After decades of steady enrollment growth, Virginia’s public school system had 2,000 fewer students in 2018 than the year before. The trend is not uniform geographically; enrollment is still increasing in some school systems while it is falling in others. But the net result statewide is fewer students statewide, according to our favorite demographer, Hamilton Lombard, publishing in the StatChat blog.
The decline was not entirely unexpected. Birth rates in Virginia and nationally have declined since the recession, and the number of children enrolling in school five years later reflects that decline. But the out-migration of families in recent years, a reversal of the in-migration from decades past, accelerated the downturn, wrote Lombard, with the Demographics Research Group at the University of Virginia.
Strong enrollment over the past five years in Northern Virginia and stable enrollment in Central Virginia and the Shenandoah Valley were offset by massive declines in Eastern, Southwest, Southside, Hampton Roads, and West Central regions.
Because enrollment tracks closely with births, the number of students can be predicted with a fair degree of confidence. The trends of the next five years will be largely replicated — the main difference being a marked slowdown in Northern Virginia enrollment growth. In absolute numbers, the loss of student population will be greatest in the major population center of Hampton Roads. Check out Lombard’s post for details.
Lombard explores the fiscal implications for local governments:
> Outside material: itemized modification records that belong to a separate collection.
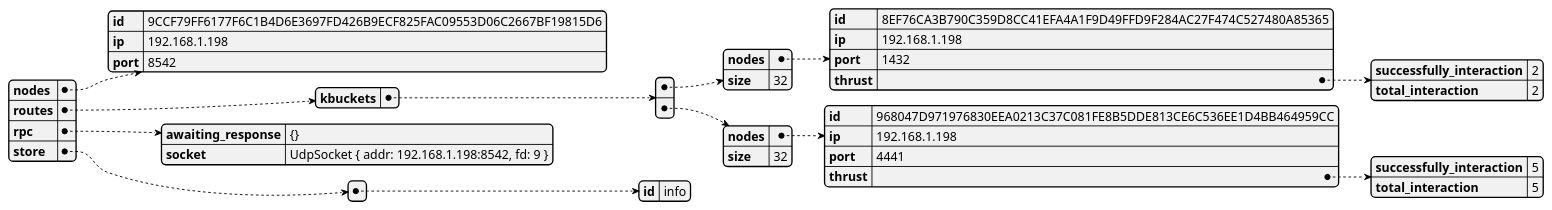
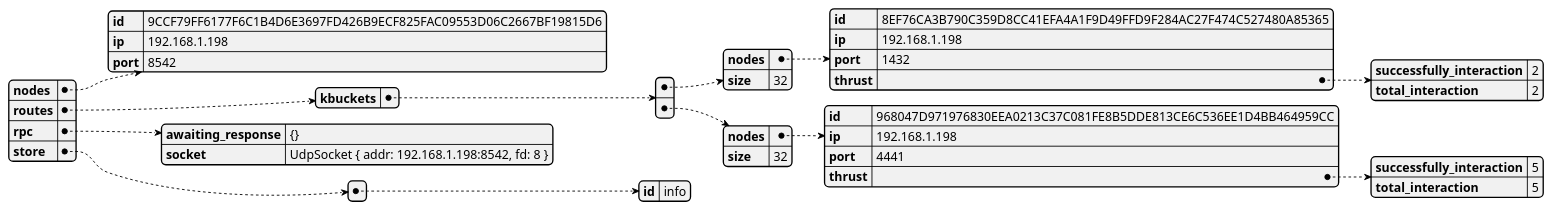
One commit to GoliathHagar/distributed_legder_kademlia changed the diagram in src/distributed_legder/state_dumps/test-network-2.json.plantuml. Above: the diagram before and after it, drawn with PlantUML. The commit also changed 10 other files, not shown here.

```diff
--- a/src/distributed_legder/state_dumps/test-network-2.json.plantuml
+++ b/src/distributed_legder/state_dumps/test-network-2.json.plantuml
@@ -1,3 +1,3 @@
 @startjson
-{"nodes":{"id":"9CCF79FF6177F6C1B4D6E3697FD426B9ECF825FAC09553D06C2667BF19815D6","ip":"192.168.1.198","port":8542},"routes":{"kbuckets":[{"nodes":{"id":"8EF76CA3B790C359D8CC41EFA4A1F9D49FFD9F284AC27F474C527480A85365","ip":"192.168.1.198","port":1432,"thrust":{"successfully_interaction":2,"total_interaction":2}},"size":32},{"nodes":{"id":"968047D971976830EEA0213C37C081FE8B5DDE813CE6C536EE1D4BB464959CC","ip":"192.168.1.198","port":4441,"thrust":{"successfully_interaction":5,"total_interaction":5}},"size":32}]},"rpc":{"awaiting_response":"{}","socket":"UdpSocket { addr: 192.168.1.198:8542, fd: 9 }"},"store":[{"id":"info"}]}
+{"nodes":{"id":"9CCF79FF6177F6C1B4D6E3697FD426B9ECF825FAC09553D06C2667BF19815D6","ip":"192.168.1.198","port":8542},"routes":{"kbuckets":[{"nodes":{"id":"8EF76CA3B790C359D8CC41EFA4A1F9D49FFD9F284AC27F474C527480A85365","ip":"192.168.1.198","port":1432,"thrust":{"successfully_interaction":2,"total_interaction":2}},"size":32},{"nodes":{"id":"968047D971976830EEA0213C37C081FE8B5DDE813CE6C536EE1D4BB464959CC","ip":"192.168.1.198","port":4441,"thrust":{"successfully_interaction":5,"total_interaction":5}},"size":32}]},"rpc":{"awaiting_response":"{}","socket":"UdpSocket { addr: 192.168.1.198:8542, fd: 8 }"},"store":[{"id":"info"}]}
 @endjson
```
Falling student enrollment also typically means less state funding for school divisions. In order to meet the Virginia Board of Education’s standards of quality, Virginia allocates a specific amount of funding per student to each division based on VDOE’s calculation of their local government’s ability to pay for education costs (The Composite Index). In the short term, fewer students typically mean an immediate drop off in state funding for a division. In the longer term, fewer students in a division can cause their local Composite Index score to increase, which means the local government will need to assume a larger share of their school division’s educational expenses.
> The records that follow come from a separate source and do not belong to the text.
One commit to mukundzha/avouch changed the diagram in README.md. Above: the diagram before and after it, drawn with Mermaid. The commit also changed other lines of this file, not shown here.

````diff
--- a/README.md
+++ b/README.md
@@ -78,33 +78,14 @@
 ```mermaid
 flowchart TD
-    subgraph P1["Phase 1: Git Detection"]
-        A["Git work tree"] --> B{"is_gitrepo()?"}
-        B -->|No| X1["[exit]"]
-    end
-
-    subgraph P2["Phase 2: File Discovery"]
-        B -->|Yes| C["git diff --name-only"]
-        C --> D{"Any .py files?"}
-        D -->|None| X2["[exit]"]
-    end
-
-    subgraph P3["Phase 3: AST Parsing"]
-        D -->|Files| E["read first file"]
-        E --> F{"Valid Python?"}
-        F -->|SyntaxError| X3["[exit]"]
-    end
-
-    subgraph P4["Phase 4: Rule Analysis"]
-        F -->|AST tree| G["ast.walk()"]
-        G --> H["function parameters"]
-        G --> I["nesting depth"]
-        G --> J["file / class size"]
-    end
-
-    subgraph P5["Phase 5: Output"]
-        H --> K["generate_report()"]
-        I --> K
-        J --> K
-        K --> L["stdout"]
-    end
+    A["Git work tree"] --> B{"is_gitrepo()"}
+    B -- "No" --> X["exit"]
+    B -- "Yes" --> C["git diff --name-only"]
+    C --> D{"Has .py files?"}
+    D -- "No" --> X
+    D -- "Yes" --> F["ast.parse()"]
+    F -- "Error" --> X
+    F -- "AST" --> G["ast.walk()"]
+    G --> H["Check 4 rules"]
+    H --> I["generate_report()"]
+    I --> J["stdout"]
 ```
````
As Lombard observes, the falling number of students is just one facet of an aging population: “Currently, many school divisions are struggling to adapt to shrinking student enrollment, but within a decade, colleges and the workforce will also be forced to adapt as the class size of graduating high school students decreases.”
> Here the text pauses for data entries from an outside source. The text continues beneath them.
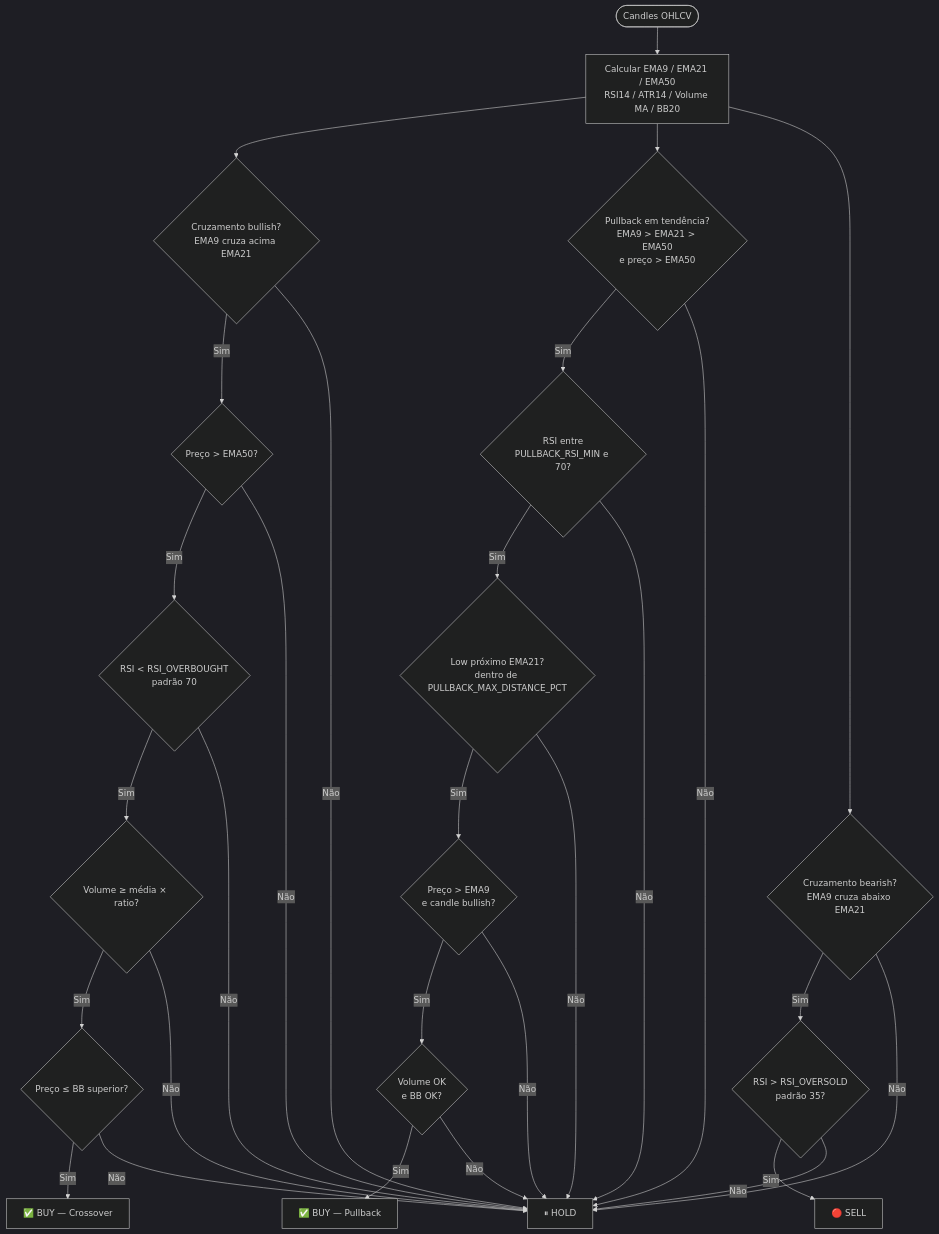
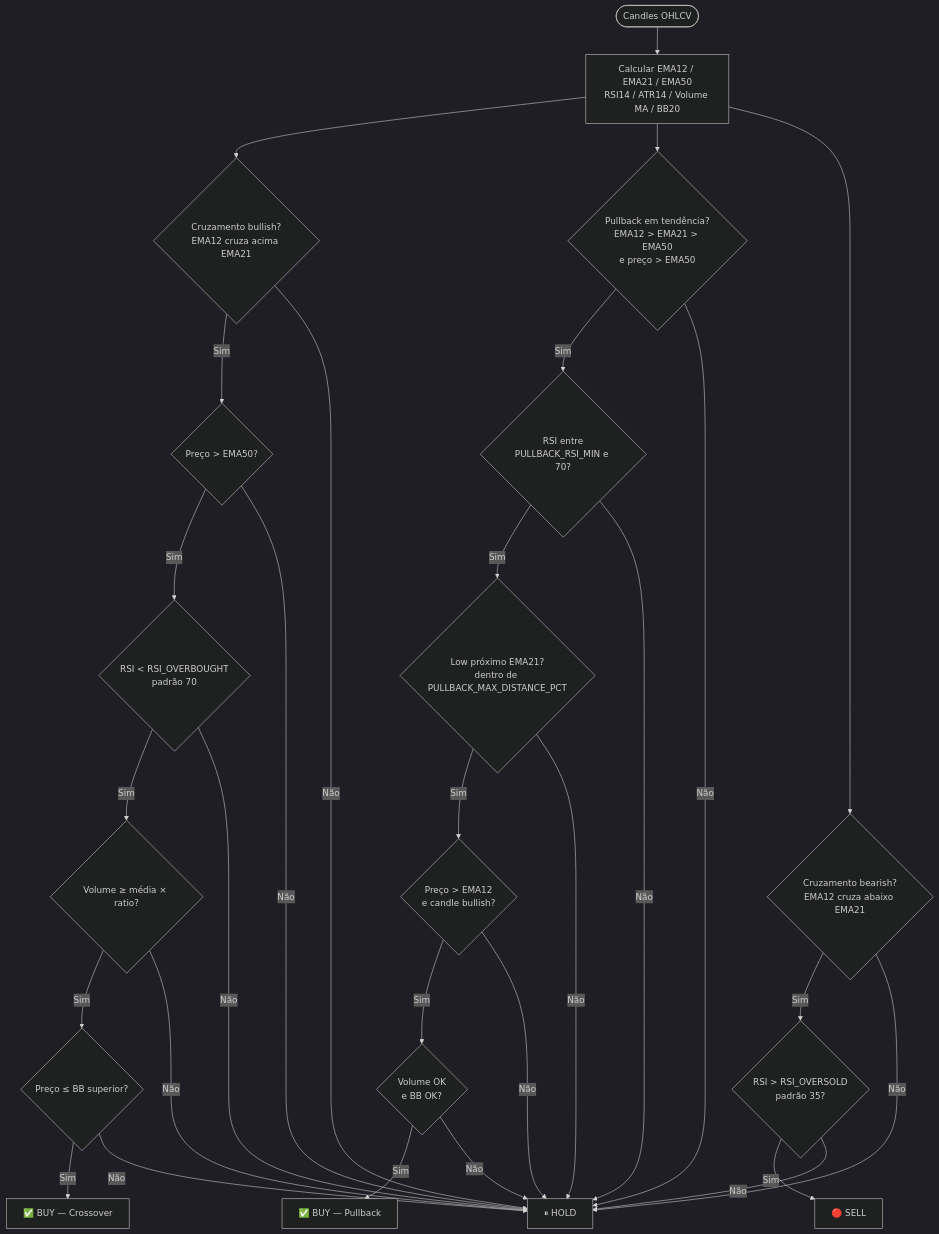
Before and after one commit to fisaarpelesjo/nautilus: the third of 4 diagrams in README.md, drawn with Mermaid (dark theme). The commit also changed other lines of this file and 2 other files, not shown here.

````diff
--- a/README.md
+++ b/README.md
@@ -107,35 +108,35 @@
 ```mermaid
 flowchart TD
-    A([Candles OHLCV]) --> B[Calcular EMA9 / EMA21 / EMA50\nRSI14 / ATR14 / Volume MA / BB20]
+    A([Candles OHLCV]) --> B[Calcular EMA12 / EMA21 / EMA50\nRSI14 / ATR14 / Volume MA / BB20]
 
-    B --> C{Cruzamento bullish?\nEMA9 cruza acima EMA21}
+    B --> C{Cruzamento bullish?\nEMA12 cruza acima EMA21}
     C -->|Sim| D{Preço > EMA50?}
     D -->|Sim| E{RSI < RSI_OVERBOUGHT\npadrão 70}
     E -->|Sim| F{Volume ≥ média × ratio?}
     F -->|Sim| G{Preço ≤ BB superior?}
     G -->|Sim| H[✅ BUY — Crossover]
 
-    B --> I{Pullback em tendência?\nEMA9 > EMA21 > EMA50\ne preço > EMA50}
+    B --> I{Pullback em tendência?\nEMA12 > EMA21 > EMA50\ne preço > EMA50}
     I -->|Sim| J{RSI entre\nPULLBACK_RSI_MIN e 70?}
     J -->|Sim| K{Low próximo EMA21?\ndentro de PULLBACK_MAX_DISTANCE_PCT}
-    K -->|Sim| L{Preço > EMA9\ne candle bullish?}
+    K -->|Sim| L{Preço > EMA12\ne candle bullish?}
     L -->|Sim| M{Volume OK\ne BB OK?}
     M -->|Sim| N[✅ BUY — Pullback]
 
-    B --> O{Cruzamento bearish?\nEMA9 cruza abaixo EMA21}
+    B --> O{Cruzamento bearish?\nEMA12 cruza abaixo EMA21}
     O -->|Sim| P{RSI > RSI_OVERSOLD\npadrão 35?}
     P -->|Sim| Q[🔴 SELL]
 
     D -->|Não| R[⏸ HOLD]
     E -->|Não| R
     F -->|Não| R
     G -->|Não| R
     I -->|Não| R
     J -->|Não| R
     K -->|Não| R
     L -->|Não| R
     M -->|Não| R
     P -->|Não| R
     O -->|Não| R
     C -->|Não| R
 ```
````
Bacon’s bottom line: Readers know that Mr. Gloom and Doom can’t help but end a post like this on a pessimistic note: As the population continues to age in the years ahead, Virginia will spend more on Medicaid and other services for the elderly and will spread the burden of taxes, debt and unfunded liabilities over fewer workers than would be the case if population continued growing. The long-term prognosis does not look good.There are currently no comments highlighted.